Annick de Souzenelle was born on November 4, 1922 into a post-war world which even as a child she found absurd. She earned her Bachelor’s Degree in Mathematics in 1944. Perhaps with a view to find answers to her questions about suffering and meaning, she then turned to nursing and gained her State Diploma in 1947. For fifteen years she worked as an anesthetist. She likes to joke that the first part of her life was spent putting people to sleep, and the second waking them up. Five of these years were spent in Morocco, and contact with Islam and the Arab world left a strong impression on her.
De Souzenelle was brought up as a Roman Catholic, but left this Church at the age of 20, searching for meaning. Fifteen years later she came across the Orthodox Church and the priest who was later to become Bishop Jean Kovalevsky, with whom she studied theology, and shortly afterwards met a Kabbalist who introduced her to the study of Biblical Hebrew and the Kabbalah. These two approaches to the same Mystery amounted to an amazing form of stereophony and an emotional, psychological and spiritual upheaval. From this point on, she continued studying and researching. She also became a Jungian psychotherapist. She began to write, first The Body and its Symbolism (1974), soon afterwards a study of the symbolism of the Hebrew Letters (La lettre, chemin de vie), and finally a new translation with detailed commentary of the first five chapters of Genesis (Alliance de feu). These three works are the foundations on which fifteen subsequent books repose.

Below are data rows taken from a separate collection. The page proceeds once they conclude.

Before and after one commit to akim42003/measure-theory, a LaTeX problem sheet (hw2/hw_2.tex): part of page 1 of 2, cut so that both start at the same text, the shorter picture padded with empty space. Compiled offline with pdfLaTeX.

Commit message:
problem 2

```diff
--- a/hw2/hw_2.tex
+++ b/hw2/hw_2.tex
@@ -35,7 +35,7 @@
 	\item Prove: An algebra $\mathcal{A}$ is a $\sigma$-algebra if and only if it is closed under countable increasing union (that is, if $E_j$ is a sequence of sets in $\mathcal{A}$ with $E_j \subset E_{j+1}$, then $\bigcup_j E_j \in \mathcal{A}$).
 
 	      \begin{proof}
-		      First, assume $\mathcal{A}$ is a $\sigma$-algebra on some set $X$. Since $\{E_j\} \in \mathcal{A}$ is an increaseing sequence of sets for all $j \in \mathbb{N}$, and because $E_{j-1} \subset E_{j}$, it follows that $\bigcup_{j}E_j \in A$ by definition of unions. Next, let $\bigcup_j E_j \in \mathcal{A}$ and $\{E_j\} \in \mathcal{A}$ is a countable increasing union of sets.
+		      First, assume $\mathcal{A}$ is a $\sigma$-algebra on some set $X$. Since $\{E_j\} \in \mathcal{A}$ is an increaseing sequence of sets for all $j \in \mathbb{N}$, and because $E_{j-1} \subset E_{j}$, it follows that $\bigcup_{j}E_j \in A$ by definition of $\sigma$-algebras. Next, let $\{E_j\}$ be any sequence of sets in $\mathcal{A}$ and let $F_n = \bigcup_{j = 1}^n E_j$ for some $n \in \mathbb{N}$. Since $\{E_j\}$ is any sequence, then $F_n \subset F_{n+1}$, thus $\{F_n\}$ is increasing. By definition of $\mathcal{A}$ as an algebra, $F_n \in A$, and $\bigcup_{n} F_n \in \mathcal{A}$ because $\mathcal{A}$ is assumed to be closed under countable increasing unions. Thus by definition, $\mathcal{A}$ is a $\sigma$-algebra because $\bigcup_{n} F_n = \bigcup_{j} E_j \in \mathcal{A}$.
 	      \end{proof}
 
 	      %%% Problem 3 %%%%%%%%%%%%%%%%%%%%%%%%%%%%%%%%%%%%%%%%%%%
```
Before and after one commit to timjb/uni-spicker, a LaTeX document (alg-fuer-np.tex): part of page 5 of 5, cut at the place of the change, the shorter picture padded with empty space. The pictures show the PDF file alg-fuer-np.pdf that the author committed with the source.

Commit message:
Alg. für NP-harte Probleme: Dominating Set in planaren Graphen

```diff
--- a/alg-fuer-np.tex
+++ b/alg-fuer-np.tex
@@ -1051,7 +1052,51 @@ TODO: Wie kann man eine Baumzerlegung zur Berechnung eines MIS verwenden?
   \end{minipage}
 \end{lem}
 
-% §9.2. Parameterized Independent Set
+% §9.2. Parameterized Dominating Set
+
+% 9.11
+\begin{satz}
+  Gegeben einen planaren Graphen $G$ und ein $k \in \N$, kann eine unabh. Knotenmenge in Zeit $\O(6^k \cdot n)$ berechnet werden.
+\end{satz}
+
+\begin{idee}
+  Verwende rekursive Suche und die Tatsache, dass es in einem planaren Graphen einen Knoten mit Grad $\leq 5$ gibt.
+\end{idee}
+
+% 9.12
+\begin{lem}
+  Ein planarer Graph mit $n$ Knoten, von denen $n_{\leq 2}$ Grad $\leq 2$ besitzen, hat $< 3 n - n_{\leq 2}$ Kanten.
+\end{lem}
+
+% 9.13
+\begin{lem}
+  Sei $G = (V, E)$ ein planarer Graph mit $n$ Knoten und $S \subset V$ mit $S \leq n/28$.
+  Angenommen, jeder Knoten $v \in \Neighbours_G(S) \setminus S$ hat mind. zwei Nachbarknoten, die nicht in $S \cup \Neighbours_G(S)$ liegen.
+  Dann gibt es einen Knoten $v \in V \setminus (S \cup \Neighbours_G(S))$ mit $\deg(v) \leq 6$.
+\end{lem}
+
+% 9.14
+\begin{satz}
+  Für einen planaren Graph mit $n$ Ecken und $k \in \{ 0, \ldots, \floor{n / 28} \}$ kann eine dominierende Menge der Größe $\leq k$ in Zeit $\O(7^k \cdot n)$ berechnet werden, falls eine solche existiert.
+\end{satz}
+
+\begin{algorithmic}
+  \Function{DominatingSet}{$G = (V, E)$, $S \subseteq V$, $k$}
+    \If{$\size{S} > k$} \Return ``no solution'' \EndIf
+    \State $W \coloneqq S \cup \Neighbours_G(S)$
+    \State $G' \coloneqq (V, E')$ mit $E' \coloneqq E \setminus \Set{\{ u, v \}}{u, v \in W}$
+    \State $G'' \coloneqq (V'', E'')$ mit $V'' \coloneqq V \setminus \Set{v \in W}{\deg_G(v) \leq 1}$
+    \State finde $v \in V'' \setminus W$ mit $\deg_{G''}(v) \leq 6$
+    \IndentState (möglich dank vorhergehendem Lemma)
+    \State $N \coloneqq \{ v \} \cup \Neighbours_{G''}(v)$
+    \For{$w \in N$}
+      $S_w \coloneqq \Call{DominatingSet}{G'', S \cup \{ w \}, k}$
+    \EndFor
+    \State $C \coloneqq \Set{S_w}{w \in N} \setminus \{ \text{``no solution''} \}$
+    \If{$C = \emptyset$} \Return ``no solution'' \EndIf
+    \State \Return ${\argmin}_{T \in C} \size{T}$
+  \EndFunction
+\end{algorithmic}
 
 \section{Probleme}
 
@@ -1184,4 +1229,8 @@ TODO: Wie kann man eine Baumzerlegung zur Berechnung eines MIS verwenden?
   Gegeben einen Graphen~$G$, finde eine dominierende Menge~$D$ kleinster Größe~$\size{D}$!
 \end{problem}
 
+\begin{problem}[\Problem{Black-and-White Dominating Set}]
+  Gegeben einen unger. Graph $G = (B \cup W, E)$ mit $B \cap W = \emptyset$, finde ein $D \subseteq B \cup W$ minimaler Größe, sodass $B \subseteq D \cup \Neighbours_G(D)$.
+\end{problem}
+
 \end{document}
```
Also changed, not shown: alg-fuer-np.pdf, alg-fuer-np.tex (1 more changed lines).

In 2010 she founded an Institute of Spiritual Anthropology in Angers, France., which brings students knowledge of all the great spiritual traditions of humanity and the depths where they resemble each other, enabling hearts to awaken.
She continues to write and to teach, mostly now in France, Belgium and Italy, though in the past she has also taught in Canada and Roumania. De Souzenelle is married and the mother of two children.